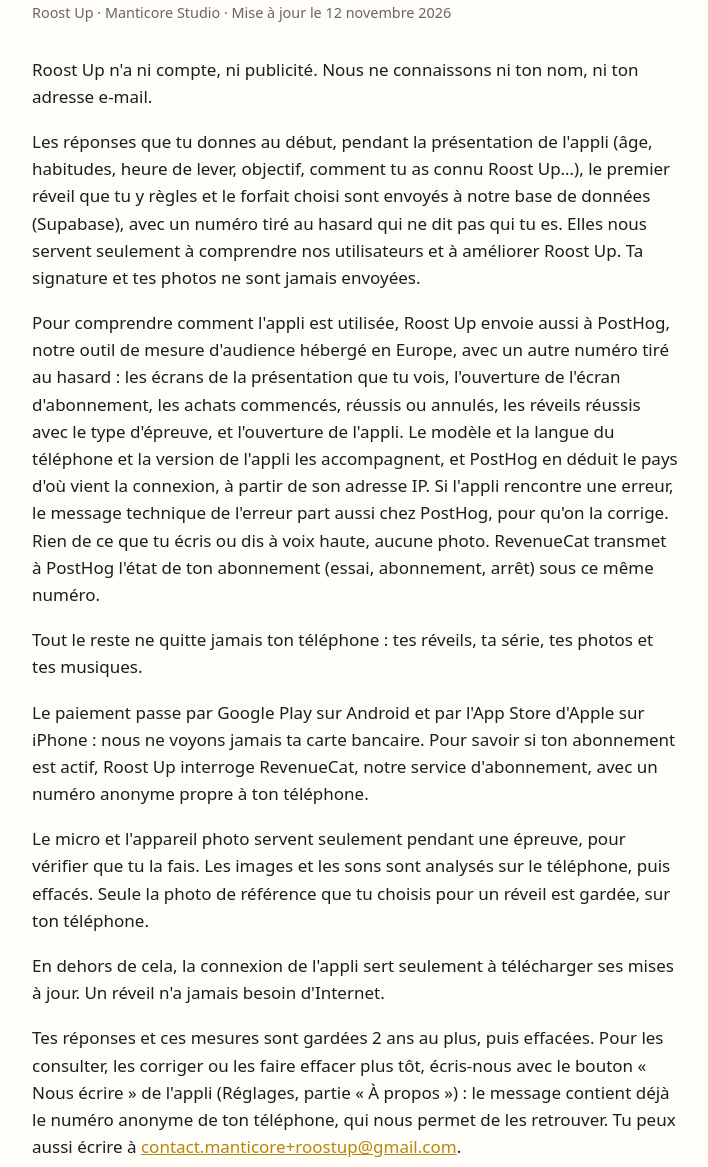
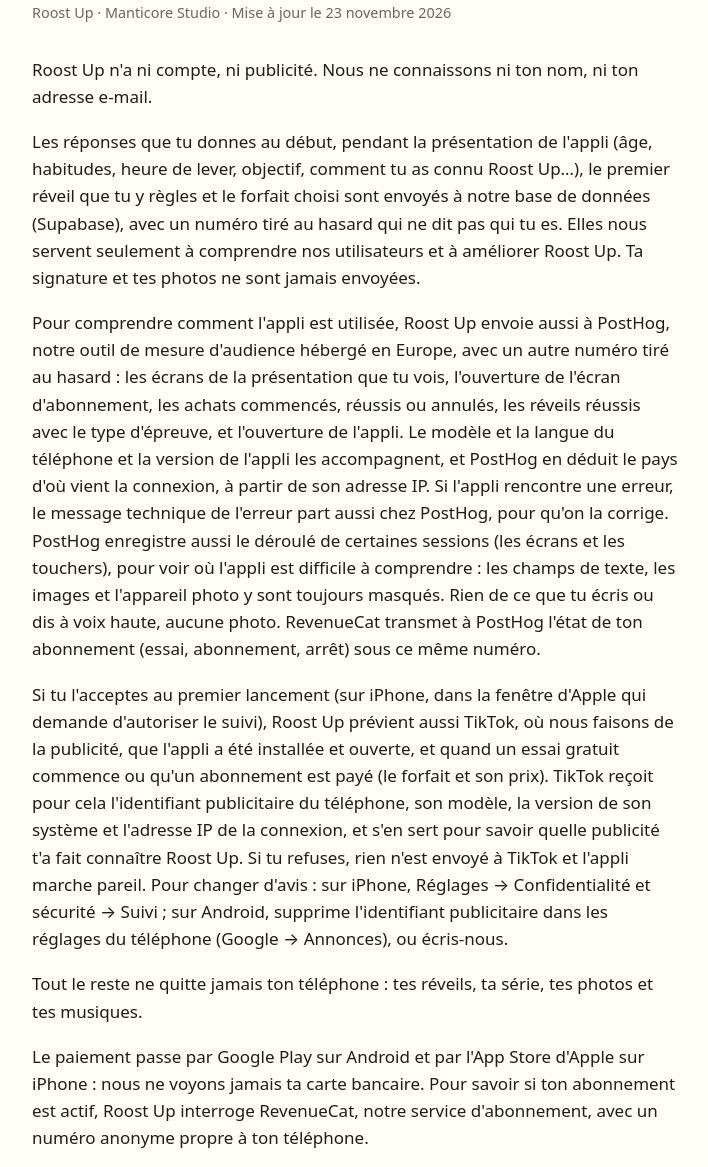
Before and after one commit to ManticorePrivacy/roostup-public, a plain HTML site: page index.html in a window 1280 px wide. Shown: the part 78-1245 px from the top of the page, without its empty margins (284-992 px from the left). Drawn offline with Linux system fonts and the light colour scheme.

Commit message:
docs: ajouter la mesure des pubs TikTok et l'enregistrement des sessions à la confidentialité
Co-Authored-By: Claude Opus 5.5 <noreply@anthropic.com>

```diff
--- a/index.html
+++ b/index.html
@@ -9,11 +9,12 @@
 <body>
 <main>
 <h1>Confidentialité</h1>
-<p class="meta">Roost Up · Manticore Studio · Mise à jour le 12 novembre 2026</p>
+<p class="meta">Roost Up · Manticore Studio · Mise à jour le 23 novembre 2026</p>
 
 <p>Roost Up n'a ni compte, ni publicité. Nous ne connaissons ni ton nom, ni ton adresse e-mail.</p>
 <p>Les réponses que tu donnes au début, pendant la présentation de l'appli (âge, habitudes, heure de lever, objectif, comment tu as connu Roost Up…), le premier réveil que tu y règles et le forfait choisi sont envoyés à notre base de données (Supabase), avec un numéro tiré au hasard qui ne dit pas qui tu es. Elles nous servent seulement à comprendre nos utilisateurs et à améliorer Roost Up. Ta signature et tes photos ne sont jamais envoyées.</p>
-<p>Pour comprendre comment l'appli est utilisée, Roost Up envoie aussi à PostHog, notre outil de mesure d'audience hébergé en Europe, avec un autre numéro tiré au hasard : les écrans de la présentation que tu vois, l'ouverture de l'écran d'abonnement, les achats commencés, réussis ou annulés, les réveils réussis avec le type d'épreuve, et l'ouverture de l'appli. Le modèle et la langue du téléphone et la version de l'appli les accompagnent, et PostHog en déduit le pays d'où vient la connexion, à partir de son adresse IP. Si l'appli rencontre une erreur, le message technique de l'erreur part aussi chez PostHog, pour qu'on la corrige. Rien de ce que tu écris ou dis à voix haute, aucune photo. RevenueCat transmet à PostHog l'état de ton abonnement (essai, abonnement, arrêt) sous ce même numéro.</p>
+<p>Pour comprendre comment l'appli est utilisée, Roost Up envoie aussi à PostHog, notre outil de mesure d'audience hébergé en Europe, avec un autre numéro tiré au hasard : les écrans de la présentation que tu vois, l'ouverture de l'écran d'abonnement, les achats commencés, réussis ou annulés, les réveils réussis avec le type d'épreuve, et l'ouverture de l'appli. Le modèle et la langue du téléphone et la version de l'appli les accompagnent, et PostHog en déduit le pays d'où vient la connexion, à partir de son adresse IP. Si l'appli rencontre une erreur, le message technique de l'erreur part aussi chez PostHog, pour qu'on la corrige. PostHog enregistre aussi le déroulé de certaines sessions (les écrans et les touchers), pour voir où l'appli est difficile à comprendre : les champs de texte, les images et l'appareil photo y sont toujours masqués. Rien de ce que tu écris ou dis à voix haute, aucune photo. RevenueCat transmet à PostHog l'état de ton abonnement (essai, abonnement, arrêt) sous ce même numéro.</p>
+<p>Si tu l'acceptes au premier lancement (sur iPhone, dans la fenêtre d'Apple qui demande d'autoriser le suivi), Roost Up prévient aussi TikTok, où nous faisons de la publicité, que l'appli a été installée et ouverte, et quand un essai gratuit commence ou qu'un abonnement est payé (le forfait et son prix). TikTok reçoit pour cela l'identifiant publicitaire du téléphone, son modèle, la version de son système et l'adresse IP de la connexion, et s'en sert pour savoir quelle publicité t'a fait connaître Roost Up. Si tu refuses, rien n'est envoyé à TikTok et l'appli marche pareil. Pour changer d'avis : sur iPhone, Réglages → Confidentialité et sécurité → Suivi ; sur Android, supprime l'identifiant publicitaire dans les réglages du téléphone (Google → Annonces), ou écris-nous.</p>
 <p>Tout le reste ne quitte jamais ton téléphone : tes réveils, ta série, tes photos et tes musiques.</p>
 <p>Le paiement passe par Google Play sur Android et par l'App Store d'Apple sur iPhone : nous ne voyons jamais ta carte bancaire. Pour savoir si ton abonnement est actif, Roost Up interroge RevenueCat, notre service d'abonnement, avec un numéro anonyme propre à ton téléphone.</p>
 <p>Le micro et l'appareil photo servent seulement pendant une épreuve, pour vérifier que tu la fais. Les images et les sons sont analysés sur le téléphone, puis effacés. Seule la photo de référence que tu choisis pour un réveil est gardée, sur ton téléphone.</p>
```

▸ **Task goal**: Print out the material word for word, omitting the pictures.

▸ **Reply**:
Before and after one commit to ManticorePrivacy/roostup-public, a plain HTML site: page index.html in a window 1280 px wide. Shown: the part 78-1245 px from the top of the page, without its empty margins (284-992 px from the left). Drawn offline with Linux system fonts and the light colour scheme.

Commit message:
docs: ajouter la mesure des pubs TikTok et l'enregistrement des sessions à la confidentialité
Co-Authored-By: Claude Opus 5.5 <noreply@anthropic.com>

```diff
--- a/index.html
+++ b/index.html
@@ -9,11 +9,12 @@
 <body>
 <main>
 <h1>Confidentialité</h1>
-<p class="meta">Roost Up · Manticore Studio · Mise à jour le 12 novembre 2026</p>
+<p class="meta">Roost Up · Manticore Studio · Mise à jour le 23 novembre 2026</p>
 
 <p>Roost Up n'a ni compte, ni publicité. Nous ne connaissons ni ton nom, ni ton adresse e-mail.</p>
 <p>Les réponses que tu donnes au début, pendant la présentation de l'appli (âge, habitudes, heure de lever, objectif, comment tu as connu Roost Up…), le premier réveil que tu y règles et le forfait choisi sont envoyés à notre base de données (Supabase), avec un numéro tiré au hasard qui ne dit pas qui tu es. Elles nous servent seulement à comprendre nos utilisateurs et à améliorer Roost Up. Ta signature et tes photos ne sont jamais envoyées.</p>
-<p>Pour comprendre comment l'appli est utilisée, Roost Up envoie aussi à PostHog, notre outil de mesure d'audience hébergé en Europe, avec un autre numéro tiré au hasard : les écrans de la présentation que tu vois, l'ouverture de l'écran d'abonnement, les achats commencés, réussis ou annulés, les réveils réussis avec le type d'épreuve, et l'ouverture de l'appli. Le modèle et la langue du téléphone et la version de l'appli les accompagnent, et PostHog en déduit le pays d'où vient la connexion, à partir de son adresse IP. Si l'appli rencontre une erreur, le message technique de l'erreur part aussi chez PostHog, pour qu'on la corrige. Rien de ce que tu écris ou dis à voix haute, aucune photo. RevenueCat transmet à PostHog l'état de ton abonnement (essai, abonnement, arrêt) sous ce même numéro.</p>
+<p>Pour comprendre comment l'appli est utilisée, Roost Up envoie aussi à PostHog, notre outil de mesure d'audience hébergé en Europe, avec un autre numéro tiré au hasard : les écrans de la présentation que tu vois, l'ouverture de l'écran d'abonnement, les achats commencés, réussis ou annulés, les réveils réussis avec le type d'épreuve, et l'ouverture de l'appli. Le modèle et la langue du téléphone et la version de l'appli les accompagnent, et PostHog en déduit le pays d'où vient la connexion, à partir de son adresse IP. Si l'appli rencontre une erreur, le message technique de l'erreur part aussi chez PostHog, pour qu'on la corrige. PostHog enregistre aussi le déroulé de certaines sessions (les écrans et les touchers), pour voir où l'appli est difficile à comprendre : les champs de texte, les images et l'appareil photo y sont toujours masqués. Rien de ce que tu écris ou dis à voix haute, aucune photo. RevenueCat transmet à PostHog l'état de ton abonnement (essai, abonnement, arrêt) sous ce même numéro.</p>
+<p>Si tu l'acceptes au premier lancement (sur iPhone, dans la fenêtre d'Apple qui demande d'autoriser le suivi), Roost Up prévient aussi TikTok, où nous faisons de la publicité, que l'appli a été installée et ouverte, et quand un essai gratuit commence ou qu'un abonnement est payé (le forfait et son prix). TikTok reçoit pour cela l'identifiant publicitaire du téléphone, son modèle, la version de son système et l'adresse IP de la connexion, et s'en sert pour savoir quelle publicité t'a fait connaître Roost Up. Si tu refuses, rien n'est envoyé à TikTok et l'appli marche pareil. Pour changer d'avis : sur iPhone, Réglages → Confidentialité et sécurité → Suivi ; sur Android, supprime l'identifiant publicitaire dans les réglages du téléphone (Google → Annonces), ou écris-nous.</p>
 <p>Tout le reste ne quitte jamais ton téléphone : tes réveils, ta série, tes photos et tes musiques.</p>
 <p>Le paiement passe par Google Play sur Android et par l'App Store d'Apple sur iPhone : nous ne voyons jamais ta carte bancaire. Pour savoir si ton abonnement est actif, Roost Up interroge RevenueCat, notre service d'abonnement, avec un numéro anonyme propre à ton téléphone.</p>
 <p>Le micro et l'appareil photo servent seulement pendant une épreuve, pour vérifier que tu la fais. Les images et les sons sont analysés sur le téléphone, puis effacés. Seule la photo de référence que tu choisis pour un réveil est gardée, sur ton téléphone.</p>
```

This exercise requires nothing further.